Directions: Copy, from the data below, each line that has the word "benchmark".

Records to use:
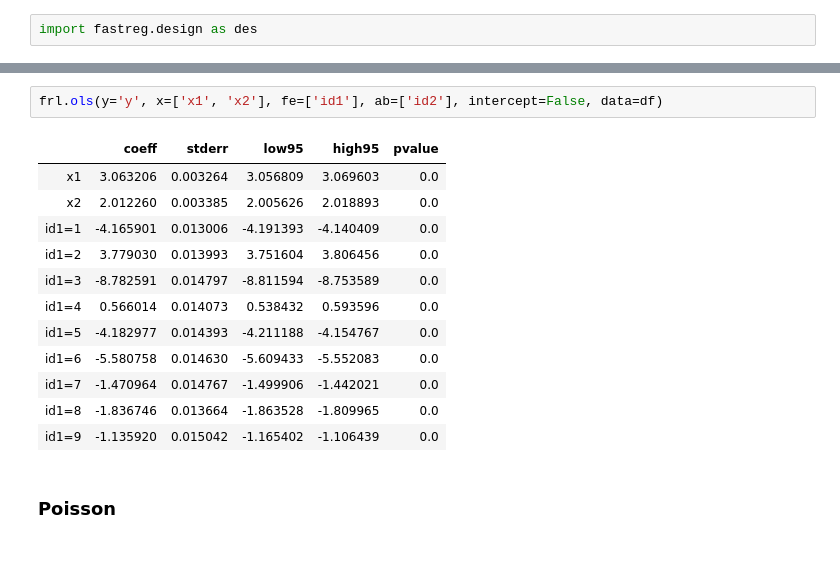
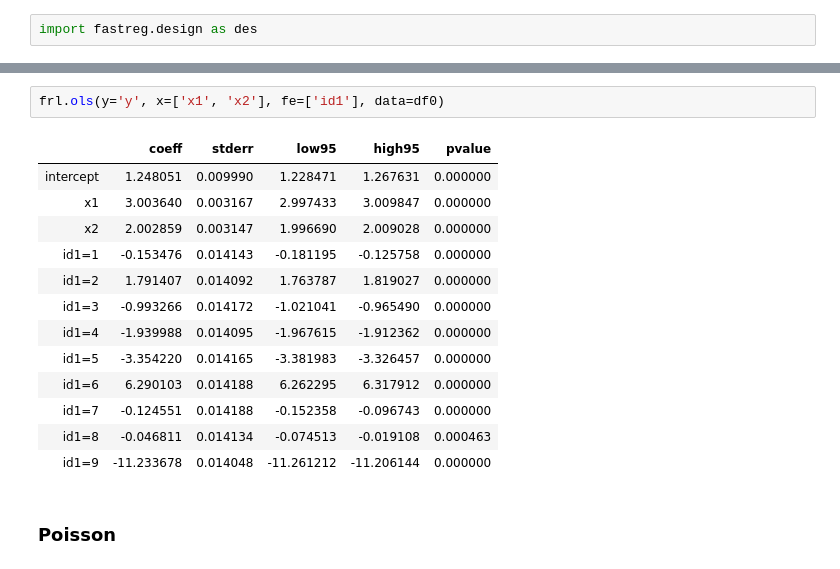
Before and after one commit to iamlemec/fastreg, a Jupyter notebook: benchmark.ipynb, the cells around one changed output, grey strips where cells are left out. Saved outputs shown, nothing was run; the diff lists cells and outputs as text.

```diff
--- a/benchmark.ipynb
+++ b/benchmark.ipynb
@@ -129,18 +135,19 @@ array([[ 0.,  0.,  0., ...,  0.,  0.,  0.],
 # %%
-frl.ols(y='y', x=['x1', 'x2'], fe=['id1'], ab=['id2'], intercept=False, data=df)
+frl.ols(y='y', x=['x1', 'x2'], fe=['id1'], data=df0)
 # %% [output]
 |  | coeff | stderr | low95 | high95 | pvalue |
-| x1 | 3.063206 | 0.003264 | 3.056809 | 3.069603 | 0.0 |
-| x2 | 2.012260 | 0.003385 | 2.005626 | 2.018893 | 0.0 |
-| id1=1 | -4.165901 | 0.013006 | -4.191393 | -4.140409 | 0.0 |
-| id1=2 | 3.779030 | 0.013993 | 3.751604 | 3.806456 | 0.0 |
-| id1=3 | -8.782591 | 0.014797 | -8.811594 | -8.753589 | 0.0 |
-| id1=4 | 0.566014 | 0.014073 | 0.538432 | 0.593596 | 0.0 |
-| id1=5 | -4.182977 | 0.014393 | -4.211188 | -4.154767 | 0.0 |
-| id1=6 | -5.580758 | 0.014630 | -5.609433 | -5.552083 | 0.0 |
-| id1=7 | -1.470964 | 0.014767 | -1.499906 | -1.442021 | 0.0 |
-| id1=8 | -1.836746 | 0.013664 | -1.863528 | -1.809965 | 0.0 |
-| id1=9 | -1.135920 | 0.015042 | -1.165402 | -1.106439 | 0.0 |
+| intercept | 1.248051 | 0.009990 | 1.228471 | 1.267631 | 0.000000 |
+| x1 | 3.003640 | 0.003167 | 2.997433 | 3.009847 | 0.000000 |
+| x2 | 2.002859 | 0.003147 | 1.996690 | 2.009028 | 0.000000 |
+| id1=1 | -0.153476 | 0.014143 | -0.181195 | -0.125758 | 0.000000 |
+| id1=2 | 1.791407 | 0.014092 | 1.763787 | 1.819027 | 0.000000 |
+| id1=3 | -0.993266 | 0.014172 | -1.021041 | -0.965490 | 0.000000 |
+| id1=4 | -1.939988 | 0.014095 | -1.967615 | -1.912362 | 0.000000 |
+| id1=5 | -3.354220 | 0.014165 | -3.381983 | -3.326457 | 0.000000 |
+| id1=6 | 6.290103 | 0.014188 | 6.262295 | 6.317912 | 0.000000 |
+| id1=7 | -0.124551 | 0.014188 | -0.152358 | -0.096743 | 0.000000 |
+| id1=8 | -0.046811 | 0.014134 | -0.074513 | -0.019108 | 0.000463 |
+| id1=9 | -11.233678 | 0.014048 | -11.261212 | -11.206144 | 0.000000 |
 # %% [markdown]
 ### Poisson
 # %%
```
Also changed, not shown: parts of 5 cells of this notebook, 1 other file.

Solution:
Before and after one commit to iamlemec/fastreg, a Jupyter notebook: benchmark.ipynb, the cells around one changed output, grey strips where cells are left out. Saved outputs shown, nothing was run; the diff lists cells and outputs as text.
--- a/benchmark.ipynb
+++ b/benchmark.ipynb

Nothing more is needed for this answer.